TO DO — Find the word "content" in the material below and gather every line that contains it.

RECORDS SUPPLIED —

* * * * * * * * *

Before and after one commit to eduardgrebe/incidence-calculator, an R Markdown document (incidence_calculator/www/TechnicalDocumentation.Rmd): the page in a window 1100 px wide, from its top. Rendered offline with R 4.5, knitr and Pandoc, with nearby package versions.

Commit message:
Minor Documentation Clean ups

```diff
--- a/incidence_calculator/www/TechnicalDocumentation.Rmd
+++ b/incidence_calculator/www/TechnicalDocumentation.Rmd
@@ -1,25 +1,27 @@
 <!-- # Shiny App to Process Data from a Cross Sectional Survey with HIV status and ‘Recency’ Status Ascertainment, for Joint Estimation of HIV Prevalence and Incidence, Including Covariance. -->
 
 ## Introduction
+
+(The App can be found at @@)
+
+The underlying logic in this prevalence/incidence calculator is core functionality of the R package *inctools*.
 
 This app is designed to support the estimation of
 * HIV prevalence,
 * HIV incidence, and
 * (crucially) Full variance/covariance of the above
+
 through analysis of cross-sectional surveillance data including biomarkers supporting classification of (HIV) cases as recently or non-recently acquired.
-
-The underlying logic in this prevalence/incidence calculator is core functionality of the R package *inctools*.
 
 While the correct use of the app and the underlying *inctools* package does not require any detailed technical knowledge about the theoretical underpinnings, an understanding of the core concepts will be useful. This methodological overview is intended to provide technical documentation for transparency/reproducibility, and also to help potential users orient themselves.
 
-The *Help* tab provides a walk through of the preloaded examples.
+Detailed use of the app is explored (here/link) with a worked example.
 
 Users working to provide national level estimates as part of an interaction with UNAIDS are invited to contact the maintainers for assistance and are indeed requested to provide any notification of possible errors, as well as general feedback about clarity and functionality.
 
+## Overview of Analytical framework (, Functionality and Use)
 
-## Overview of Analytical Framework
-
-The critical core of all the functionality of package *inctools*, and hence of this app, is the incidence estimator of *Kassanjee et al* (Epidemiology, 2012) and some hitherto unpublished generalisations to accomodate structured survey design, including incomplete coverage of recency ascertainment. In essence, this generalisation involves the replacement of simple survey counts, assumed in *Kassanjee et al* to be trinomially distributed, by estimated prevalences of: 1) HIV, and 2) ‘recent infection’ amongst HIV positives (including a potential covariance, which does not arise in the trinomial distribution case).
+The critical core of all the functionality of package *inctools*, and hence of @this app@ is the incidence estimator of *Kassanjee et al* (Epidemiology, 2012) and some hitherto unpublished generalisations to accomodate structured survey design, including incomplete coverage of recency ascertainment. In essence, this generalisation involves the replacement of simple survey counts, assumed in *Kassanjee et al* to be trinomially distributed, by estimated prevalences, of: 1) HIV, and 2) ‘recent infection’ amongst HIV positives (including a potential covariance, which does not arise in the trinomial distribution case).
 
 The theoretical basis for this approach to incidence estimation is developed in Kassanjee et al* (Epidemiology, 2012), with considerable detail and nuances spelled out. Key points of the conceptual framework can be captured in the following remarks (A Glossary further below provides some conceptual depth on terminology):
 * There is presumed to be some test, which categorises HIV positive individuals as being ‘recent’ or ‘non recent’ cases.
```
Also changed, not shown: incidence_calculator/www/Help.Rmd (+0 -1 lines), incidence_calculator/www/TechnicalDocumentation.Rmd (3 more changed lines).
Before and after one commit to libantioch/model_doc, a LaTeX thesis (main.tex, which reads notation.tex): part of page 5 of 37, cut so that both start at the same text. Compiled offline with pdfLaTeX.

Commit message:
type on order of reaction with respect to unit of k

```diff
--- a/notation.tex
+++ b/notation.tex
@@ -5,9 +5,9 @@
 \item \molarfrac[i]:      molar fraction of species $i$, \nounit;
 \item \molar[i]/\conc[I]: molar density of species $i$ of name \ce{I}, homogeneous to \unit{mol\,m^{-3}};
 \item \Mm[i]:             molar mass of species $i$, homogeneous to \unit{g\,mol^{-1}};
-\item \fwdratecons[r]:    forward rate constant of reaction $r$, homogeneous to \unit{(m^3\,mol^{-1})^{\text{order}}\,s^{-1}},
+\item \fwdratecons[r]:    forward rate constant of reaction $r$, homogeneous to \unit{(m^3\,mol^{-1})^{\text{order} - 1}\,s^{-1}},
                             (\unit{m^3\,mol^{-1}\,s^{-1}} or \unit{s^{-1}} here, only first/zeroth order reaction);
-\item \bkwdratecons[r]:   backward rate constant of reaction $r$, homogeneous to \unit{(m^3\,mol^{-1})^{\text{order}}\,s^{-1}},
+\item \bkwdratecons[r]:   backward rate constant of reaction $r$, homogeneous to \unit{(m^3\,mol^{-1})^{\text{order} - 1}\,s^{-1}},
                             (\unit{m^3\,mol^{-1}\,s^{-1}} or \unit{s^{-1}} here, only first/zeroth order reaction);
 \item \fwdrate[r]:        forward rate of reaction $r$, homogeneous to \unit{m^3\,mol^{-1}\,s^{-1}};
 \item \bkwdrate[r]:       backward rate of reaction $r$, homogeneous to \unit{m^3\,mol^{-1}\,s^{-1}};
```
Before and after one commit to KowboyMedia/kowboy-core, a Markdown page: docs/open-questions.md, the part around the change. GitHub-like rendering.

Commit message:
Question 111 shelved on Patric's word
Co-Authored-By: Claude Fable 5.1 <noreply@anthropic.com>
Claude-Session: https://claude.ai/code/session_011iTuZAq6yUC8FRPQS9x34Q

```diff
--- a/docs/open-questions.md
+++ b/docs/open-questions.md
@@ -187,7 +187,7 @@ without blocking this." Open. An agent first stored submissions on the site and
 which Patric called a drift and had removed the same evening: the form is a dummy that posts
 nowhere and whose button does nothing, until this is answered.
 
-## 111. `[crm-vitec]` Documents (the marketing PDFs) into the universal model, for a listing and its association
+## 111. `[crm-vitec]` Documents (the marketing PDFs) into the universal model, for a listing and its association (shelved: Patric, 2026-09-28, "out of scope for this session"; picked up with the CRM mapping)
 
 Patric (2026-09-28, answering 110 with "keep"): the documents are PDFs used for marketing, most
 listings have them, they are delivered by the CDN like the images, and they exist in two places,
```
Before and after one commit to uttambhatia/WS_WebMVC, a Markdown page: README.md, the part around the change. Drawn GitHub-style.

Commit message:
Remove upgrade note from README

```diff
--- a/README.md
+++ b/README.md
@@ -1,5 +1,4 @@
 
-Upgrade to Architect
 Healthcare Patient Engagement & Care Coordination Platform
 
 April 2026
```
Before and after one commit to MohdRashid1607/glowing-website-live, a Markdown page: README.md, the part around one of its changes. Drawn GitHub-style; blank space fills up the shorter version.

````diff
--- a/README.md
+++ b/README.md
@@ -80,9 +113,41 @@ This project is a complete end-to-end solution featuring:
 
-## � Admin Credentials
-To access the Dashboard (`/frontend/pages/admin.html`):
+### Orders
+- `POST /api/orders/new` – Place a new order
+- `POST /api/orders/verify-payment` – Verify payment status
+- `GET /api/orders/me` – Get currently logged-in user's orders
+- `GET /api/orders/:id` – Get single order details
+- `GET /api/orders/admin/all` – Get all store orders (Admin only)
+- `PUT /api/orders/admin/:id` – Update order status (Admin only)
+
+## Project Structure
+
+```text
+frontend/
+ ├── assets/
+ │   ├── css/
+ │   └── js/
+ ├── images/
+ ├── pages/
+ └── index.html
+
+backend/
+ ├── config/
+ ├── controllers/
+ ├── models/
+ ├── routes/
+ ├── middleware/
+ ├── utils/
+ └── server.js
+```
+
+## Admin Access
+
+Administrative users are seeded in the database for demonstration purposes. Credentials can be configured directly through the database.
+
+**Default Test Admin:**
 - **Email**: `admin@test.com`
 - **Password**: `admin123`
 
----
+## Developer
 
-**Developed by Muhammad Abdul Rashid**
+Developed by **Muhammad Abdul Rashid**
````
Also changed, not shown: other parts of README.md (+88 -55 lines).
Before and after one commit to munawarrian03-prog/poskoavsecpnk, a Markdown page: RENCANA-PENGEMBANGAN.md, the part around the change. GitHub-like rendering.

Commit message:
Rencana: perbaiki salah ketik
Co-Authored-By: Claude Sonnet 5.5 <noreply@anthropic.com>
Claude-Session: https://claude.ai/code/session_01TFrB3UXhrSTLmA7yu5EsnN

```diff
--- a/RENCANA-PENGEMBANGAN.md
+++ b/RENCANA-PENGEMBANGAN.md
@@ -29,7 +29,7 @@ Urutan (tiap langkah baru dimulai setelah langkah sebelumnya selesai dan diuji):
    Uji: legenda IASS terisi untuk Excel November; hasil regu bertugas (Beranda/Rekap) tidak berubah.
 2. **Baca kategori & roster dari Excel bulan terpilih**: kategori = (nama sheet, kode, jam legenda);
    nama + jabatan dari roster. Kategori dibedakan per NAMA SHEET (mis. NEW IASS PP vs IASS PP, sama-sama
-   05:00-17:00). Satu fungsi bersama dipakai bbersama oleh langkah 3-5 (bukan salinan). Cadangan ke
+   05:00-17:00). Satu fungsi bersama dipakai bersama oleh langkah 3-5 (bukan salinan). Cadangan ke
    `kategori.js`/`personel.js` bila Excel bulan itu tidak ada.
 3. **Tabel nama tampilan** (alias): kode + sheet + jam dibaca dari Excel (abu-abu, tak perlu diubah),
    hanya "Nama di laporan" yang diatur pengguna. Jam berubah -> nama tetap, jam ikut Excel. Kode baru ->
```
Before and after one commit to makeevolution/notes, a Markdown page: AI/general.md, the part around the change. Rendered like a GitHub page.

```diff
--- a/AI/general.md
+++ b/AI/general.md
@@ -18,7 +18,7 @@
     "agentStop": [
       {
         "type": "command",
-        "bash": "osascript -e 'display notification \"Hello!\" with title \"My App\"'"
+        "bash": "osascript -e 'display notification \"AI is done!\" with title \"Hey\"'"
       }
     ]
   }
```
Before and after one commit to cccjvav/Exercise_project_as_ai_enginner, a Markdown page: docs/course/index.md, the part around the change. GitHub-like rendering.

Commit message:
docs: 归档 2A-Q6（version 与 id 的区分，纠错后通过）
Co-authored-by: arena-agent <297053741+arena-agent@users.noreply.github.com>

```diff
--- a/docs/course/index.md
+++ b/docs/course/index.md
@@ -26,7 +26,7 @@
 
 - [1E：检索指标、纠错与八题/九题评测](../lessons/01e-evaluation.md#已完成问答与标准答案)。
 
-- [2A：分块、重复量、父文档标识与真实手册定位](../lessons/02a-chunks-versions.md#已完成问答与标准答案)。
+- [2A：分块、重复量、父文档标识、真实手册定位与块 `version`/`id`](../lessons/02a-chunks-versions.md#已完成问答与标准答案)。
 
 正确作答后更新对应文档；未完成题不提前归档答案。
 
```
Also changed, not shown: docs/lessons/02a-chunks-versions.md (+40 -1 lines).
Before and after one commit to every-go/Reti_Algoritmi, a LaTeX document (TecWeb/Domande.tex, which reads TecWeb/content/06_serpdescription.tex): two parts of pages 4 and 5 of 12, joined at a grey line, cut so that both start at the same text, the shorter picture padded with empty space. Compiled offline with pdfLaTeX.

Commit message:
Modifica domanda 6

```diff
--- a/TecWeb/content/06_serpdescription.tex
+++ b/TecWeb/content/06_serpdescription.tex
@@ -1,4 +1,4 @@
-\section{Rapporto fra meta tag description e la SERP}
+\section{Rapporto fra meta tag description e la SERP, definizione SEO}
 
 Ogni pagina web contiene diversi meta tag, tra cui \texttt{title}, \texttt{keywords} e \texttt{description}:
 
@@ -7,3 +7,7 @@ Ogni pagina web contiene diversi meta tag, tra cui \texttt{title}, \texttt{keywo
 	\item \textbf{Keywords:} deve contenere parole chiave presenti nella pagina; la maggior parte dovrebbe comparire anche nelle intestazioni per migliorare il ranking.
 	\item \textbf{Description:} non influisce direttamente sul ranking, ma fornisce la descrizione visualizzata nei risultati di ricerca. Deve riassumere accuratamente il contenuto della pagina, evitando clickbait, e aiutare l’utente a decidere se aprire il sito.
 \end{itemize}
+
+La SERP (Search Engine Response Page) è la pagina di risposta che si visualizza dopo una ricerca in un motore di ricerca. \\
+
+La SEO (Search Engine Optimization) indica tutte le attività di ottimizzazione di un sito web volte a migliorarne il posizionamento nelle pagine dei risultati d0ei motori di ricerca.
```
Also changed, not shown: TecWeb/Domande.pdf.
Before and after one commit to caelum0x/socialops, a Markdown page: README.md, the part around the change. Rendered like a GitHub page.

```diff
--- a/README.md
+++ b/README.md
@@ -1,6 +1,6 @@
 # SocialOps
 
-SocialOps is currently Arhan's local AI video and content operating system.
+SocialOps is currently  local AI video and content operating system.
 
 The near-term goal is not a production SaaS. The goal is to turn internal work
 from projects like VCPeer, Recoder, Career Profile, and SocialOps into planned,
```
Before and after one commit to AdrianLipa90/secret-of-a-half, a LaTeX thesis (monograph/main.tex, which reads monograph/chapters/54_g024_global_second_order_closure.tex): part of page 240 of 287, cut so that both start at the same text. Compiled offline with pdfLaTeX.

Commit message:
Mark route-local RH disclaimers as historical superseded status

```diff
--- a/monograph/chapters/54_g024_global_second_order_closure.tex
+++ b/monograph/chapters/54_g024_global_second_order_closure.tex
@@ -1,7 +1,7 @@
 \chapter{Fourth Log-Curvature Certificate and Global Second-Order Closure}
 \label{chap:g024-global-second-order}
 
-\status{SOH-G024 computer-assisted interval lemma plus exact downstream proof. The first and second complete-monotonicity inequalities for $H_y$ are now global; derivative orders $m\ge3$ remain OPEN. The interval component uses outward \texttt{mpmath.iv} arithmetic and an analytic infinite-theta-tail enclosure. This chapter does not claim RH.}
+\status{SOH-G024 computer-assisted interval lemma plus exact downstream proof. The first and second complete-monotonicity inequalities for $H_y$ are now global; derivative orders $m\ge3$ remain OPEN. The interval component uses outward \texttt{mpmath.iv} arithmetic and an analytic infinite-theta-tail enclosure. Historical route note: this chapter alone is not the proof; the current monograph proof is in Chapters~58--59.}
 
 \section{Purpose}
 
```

* * * * * * * * *

YOUR RESPONSE —
Before and after one commit to every-go/Reti_Algoritmi, a LaTeX document (TecWeb/Domande.tex, which reads TecWeb/content/06_serpdescription.tex): two parts of pages 4 and 5 of 12, joined at a grey line, cut so that both start at the same text, the shorter picture padded with empty space. Compiled offline with pdfLaTeX.
--- a/TecWeb/content/06_serpdescription.tex
+++ b/TecWeb/content/06_serpdescription.tex
-SocialOps is currently Arhan's local AI video and content operating system.
+SocialOps is currently  local AI video and content operating system.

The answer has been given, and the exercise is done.